Peter has degrees in Political Studies from the University of Saskatchewan and an MBA from Dalhousie University.  He lives in Montreal Quebec.


What consumers really think of AI in customer Service

Do you think that Artificial Intelligence (AI) will have a positive or negative effect on ‘your life in the near future? Dave Pattman, Managing Director CX Services at Gobeyond Partners, part of the Webhelp Group examines the results of our recently commissioned YouGov poll to find out what people really think about the future.

We worked with the polling experts YouGov to ask over 2,000 British adults what they think and it would appear that people still believe in the importance of the human touch in their interactions with brands.
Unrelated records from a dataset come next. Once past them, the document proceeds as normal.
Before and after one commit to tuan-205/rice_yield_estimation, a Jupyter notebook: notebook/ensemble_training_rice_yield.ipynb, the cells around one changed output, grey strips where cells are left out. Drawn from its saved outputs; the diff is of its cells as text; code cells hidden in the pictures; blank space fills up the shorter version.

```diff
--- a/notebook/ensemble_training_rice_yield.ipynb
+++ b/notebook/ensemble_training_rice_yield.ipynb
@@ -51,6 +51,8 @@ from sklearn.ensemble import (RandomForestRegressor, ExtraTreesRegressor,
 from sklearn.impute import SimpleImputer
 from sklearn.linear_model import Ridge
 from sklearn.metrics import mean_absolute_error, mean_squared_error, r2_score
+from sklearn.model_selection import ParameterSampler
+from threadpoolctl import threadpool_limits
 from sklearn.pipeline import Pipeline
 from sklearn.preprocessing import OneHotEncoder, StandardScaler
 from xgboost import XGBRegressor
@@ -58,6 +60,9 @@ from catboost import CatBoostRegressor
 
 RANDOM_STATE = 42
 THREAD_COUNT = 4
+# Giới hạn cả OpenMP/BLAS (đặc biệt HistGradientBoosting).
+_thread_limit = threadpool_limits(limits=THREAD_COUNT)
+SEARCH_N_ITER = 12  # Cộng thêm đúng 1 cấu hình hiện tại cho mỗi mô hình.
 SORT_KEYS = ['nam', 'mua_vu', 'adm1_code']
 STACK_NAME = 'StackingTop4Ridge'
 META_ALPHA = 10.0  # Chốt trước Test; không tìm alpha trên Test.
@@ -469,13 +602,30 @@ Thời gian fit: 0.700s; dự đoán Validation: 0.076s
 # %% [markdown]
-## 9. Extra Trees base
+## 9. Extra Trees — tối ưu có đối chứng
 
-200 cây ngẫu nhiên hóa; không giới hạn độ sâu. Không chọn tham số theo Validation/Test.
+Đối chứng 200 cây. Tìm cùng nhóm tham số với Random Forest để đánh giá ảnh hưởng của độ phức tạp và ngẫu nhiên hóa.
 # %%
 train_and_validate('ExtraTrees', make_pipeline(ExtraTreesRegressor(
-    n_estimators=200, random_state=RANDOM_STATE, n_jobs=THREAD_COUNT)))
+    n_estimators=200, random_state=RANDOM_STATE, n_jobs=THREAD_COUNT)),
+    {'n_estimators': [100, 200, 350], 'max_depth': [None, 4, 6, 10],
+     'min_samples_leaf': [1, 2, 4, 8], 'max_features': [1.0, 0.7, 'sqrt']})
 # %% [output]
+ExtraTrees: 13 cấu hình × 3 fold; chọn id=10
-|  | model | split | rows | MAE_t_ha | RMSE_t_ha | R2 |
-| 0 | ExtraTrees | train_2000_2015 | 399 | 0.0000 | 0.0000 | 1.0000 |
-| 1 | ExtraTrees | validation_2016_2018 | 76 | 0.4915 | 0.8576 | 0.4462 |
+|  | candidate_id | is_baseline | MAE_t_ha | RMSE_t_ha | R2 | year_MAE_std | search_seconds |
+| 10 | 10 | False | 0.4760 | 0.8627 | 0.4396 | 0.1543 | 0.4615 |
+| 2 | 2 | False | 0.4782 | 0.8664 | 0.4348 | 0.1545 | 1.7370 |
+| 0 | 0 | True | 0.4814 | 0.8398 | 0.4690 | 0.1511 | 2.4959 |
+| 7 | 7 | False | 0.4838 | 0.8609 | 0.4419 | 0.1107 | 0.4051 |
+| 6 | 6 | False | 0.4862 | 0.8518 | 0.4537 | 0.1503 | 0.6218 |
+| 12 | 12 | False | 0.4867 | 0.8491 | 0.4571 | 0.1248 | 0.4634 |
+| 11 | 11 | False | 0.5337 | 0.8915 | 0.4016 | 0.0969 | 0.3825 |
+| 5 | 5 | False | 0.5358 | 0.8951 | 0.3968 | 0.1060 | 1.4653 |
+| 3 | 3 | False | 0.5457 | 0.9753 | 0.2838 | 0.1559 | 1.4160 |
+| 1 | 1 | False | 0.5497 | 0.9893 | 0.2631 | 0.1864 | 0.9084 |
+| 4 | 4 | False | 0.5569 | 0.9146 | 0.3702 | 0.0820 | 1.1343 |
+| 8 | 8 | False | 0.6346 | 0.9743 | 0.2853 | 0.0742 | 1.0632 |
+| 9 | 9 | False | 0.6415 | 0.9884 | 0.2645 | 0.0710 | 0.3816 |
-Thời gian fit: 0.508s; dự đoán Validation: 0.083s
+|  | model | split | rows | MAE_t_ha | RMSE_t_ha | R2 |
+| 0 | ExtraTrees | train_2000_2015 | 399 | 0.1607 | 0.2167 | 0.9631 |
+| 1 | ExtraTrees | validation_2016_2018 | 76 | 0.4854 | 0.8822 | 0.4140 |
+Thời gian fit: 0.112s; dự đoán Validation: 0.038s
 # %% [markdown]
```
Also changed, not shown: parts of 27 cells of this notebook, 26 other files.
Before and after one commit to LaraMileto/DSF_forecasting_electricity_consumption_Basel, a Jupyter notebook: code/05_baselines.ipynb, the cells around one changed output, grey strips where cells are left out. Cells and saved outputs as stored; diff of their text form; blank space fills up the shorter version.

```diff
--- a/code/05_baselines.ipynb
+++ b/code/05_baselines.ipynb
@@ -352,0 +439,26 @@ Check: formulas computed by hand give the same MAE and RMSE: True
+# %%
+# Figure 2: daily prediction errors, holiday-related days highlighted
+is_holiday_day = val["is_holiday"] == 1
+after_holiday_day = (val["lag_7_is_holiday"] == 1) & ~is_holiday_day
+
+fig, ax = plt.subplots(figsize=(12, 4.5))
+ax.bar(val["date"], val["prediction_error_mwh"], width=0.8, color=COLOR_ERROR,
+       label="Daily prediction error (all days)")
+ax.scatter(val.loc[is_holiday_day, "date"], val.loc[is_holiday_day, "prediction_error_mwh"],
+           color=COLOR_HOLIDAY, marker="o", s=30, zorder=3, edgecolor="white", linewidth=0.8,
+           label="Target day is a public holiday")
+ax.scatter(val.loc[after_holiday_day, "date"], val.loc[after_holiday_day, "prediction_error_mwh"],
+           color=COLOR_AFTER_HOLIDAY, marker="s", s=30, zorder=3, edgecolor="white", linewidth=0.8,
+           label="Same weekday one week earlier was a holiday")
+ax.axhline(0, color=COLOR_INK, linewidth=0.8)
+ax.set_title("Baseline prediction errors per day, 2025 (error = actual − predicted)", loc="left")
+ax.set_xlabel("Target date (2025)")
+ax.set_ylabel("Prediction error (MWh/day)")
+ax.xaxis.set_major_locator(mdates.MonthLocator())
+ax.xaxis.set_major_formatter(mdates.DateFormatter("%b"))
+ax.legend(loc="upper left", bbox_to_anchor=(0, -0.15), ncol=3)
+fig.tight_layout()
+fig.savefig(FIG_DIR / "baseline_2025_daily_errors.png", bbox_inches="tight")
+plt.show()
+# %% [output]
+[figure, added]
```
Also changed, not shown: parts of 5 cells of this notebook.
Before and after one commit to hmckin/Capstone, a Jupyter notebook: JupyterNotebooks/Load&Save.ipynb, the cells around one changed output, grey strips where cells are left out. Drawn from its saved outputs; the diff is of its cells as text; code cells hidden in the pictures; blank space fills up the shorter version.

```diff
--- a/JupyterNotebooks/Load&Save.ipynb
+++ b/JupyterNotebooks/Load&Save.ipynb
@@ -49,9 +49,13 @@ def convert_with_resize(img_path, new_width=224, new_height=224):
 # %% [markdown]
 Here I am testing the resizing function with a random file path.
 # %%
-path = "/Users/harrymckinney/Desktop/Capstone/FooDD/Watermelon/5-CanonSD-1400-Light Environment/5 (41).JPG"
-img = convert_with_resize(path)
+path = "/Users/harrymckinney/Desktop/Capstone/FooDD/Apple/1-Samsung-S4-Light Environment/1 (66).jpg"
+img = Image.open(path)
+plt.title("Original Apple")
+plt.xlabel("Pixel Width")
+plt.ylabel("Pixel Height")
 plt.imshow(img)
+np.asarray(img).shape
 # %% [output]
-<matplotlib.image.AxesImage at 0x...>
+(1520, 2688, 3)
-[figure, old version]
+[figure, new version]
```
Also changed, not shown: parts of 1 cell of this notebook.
In our survey, 44% said that they do not think AI will impact them positively in any way and 52% said that it would make dealing with brands more impersonal.

Webhelp recently published a report on the future of automation and we commissioned the YouGov survey to find out what people really think – just normal consumers who don’t spend each day thinking about customer experience or AI strategy. It was clear from several different responses that a large majority of UK consumers prefer dealing with humans over automated services for everything from querying a bill (85%) and changing account details (62%) to making a complaint (84%), buying a product or service for the first time (77%), chasing an order (73%) or dealing with a fault (78%).

Almost half of the respondents (45%) said they have never used any type of AI, although it is becoming so pervasive that people may not even be aware that AI is often creating their product recommendations or special offers. Amongst those who know they have used AI almost half (44%) believe that it will not positively impact their life in the next five years.

Most people know from their own anecdotal evidence that human-to human contact is important when asking a brand for help, but this study from Webhelp goes even further, highlighting the degree to which people favour it over AI-powered customer service tools and are negative about AI’s potential future impact.

Many people are not aware of how AI is changing their relationship with brands, but they are gradually becoming more exposed to AI systems. Even so, this research confirms the importance of striking the right balance between the advanced technology services we offer and the incredible human talent of our local teams of agents, advisors and planners. We, at Webhelp, strike the right balance between the advanced technology available and real people – humans helping humans.

Our approach will always be customer experience driven, so this window into consumer perception is extremely valuable for helping our clients implement AI solutions that offer clear end-user value. Research like this can help us to plan how we work with our clients in future.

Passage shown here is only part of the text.